> [Task description]
Report all lines in the records that hold the string "ipynb".

Version difference data
***

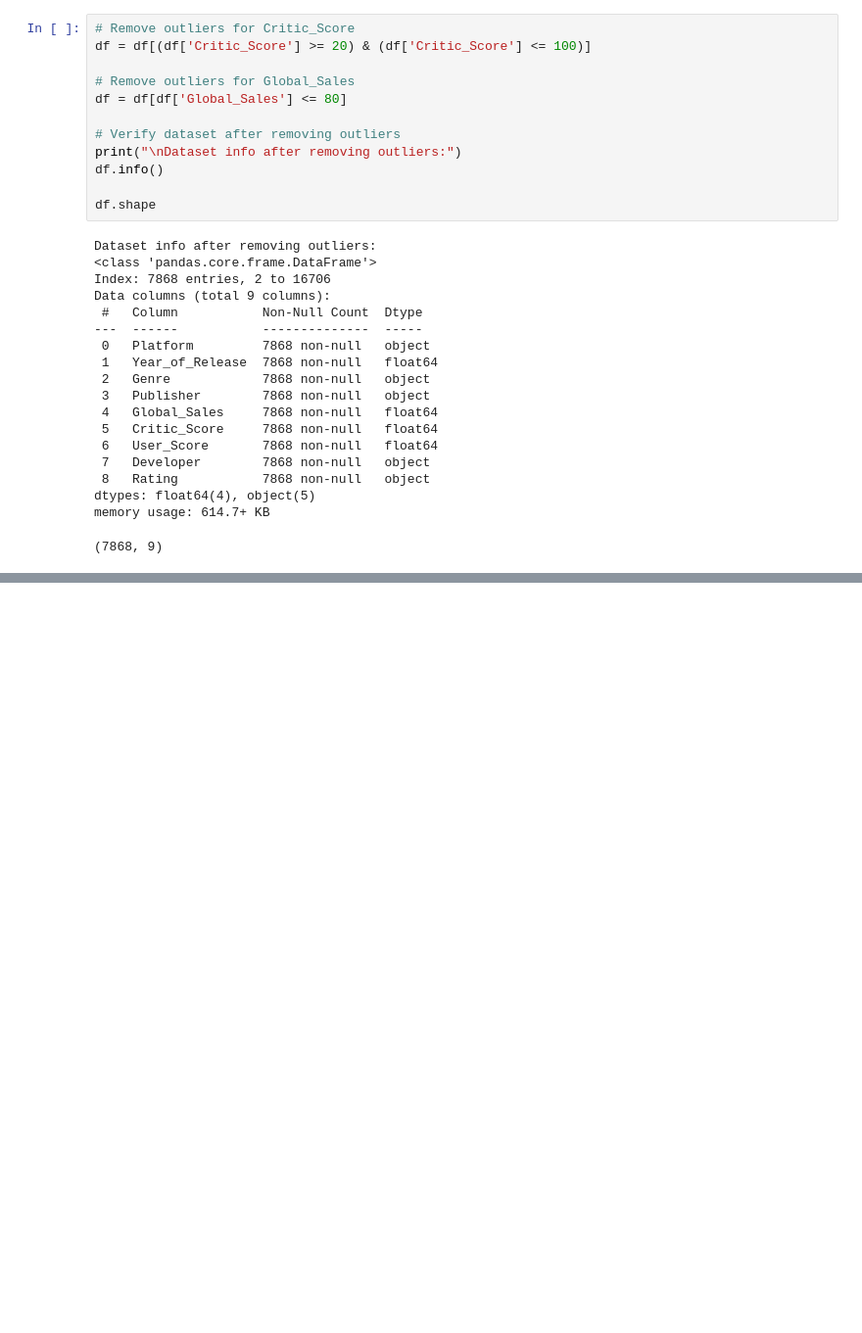
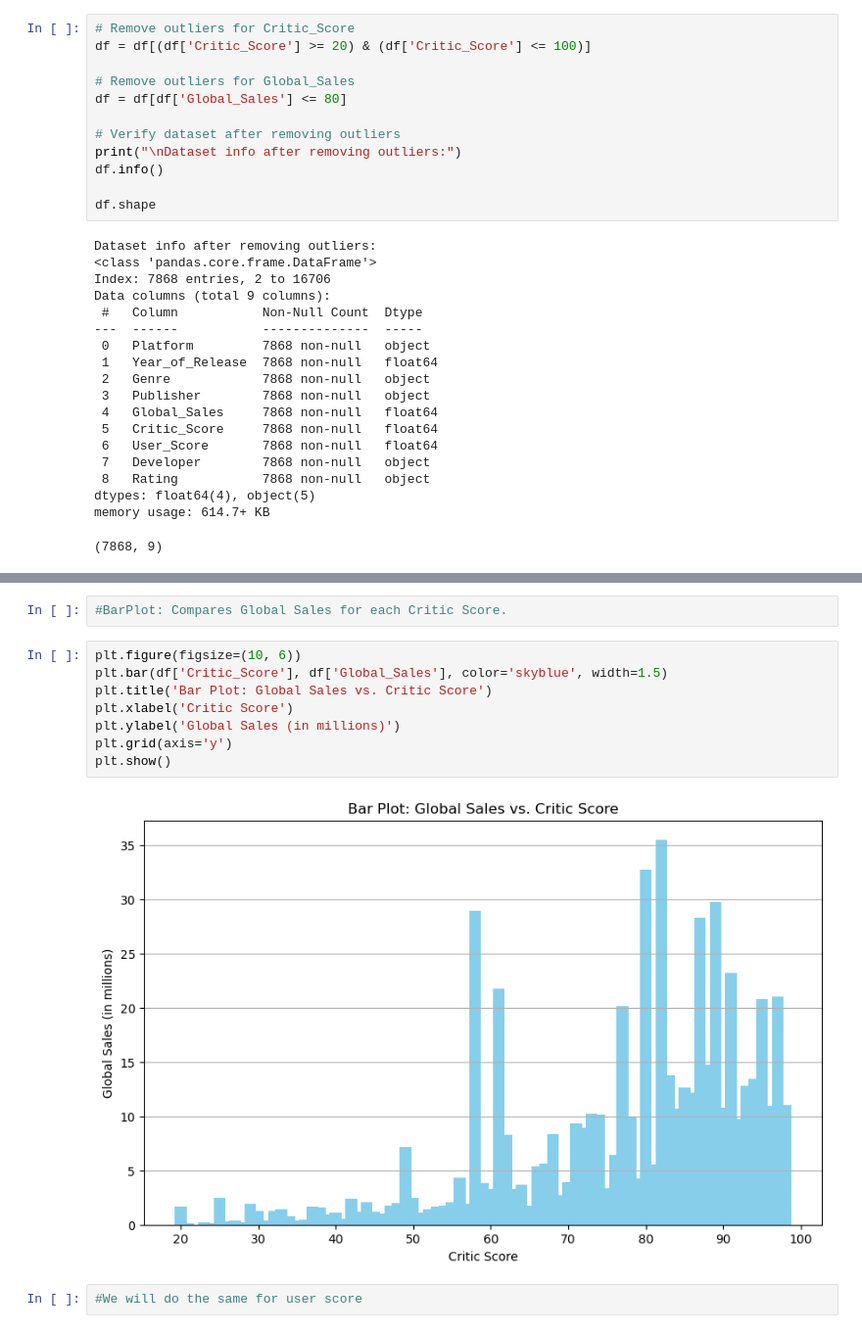
Before and after one commit to SahirHameed/Video-Game-Sales-Prediction, a Jupyter notebook: Video_Game_Sales_Prediction.ipynb, the cells around one changed output, grey strips where cells are left out. Shown: that part at 98% size. Cells and saved outputs as stored; diff of their text form; blank space fills up the shorter version.

```diff
--- a/Video_Game_Sales_Prediction.ipynb
+++ b/Video_Game_Sales_Prediction.ipynb
@@ -189,0 +219,14 @@ memory usage: 614.7+ KB
+# %%
+#BarPlot: Compares Global Sales for each Critic Score.
+# %%
+plt.figure(figsize=(10, 6))
+plt.bar(df['Critic_Score'], df['Global_Sales'], color='skyblue', width=1.5)
+plt.title('Bar Plot: Global Sales vs. Critic Score')
+plt.xlabel('Critic Score')
+plt.ylabel('Global Sales (in millions)')
+plt.grid(axis='y')
+plt.show()
+# %% [output]
+[figure, added]
+# %%
+#We will do the same for user score
```
Also changed, not shown: parts of 10 cells of this notebook.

***

> [Exercise output]
Before and after one commit to SahirHameed/Video-Game-Sales-Prediction, a Jupyter notebook: Video_Game_Sales_Prediction.ipynb, the cells around one changed output, grey strips where cells are left out. Shown: that part at 98% size. Cells and saved outputs as stored; diff of their text form; blank space fills up the shorter version.
--- a/Video_Game_Sales_Prediction.ipynb
+++ b/Video_Game_Sales_Prediction.ipynb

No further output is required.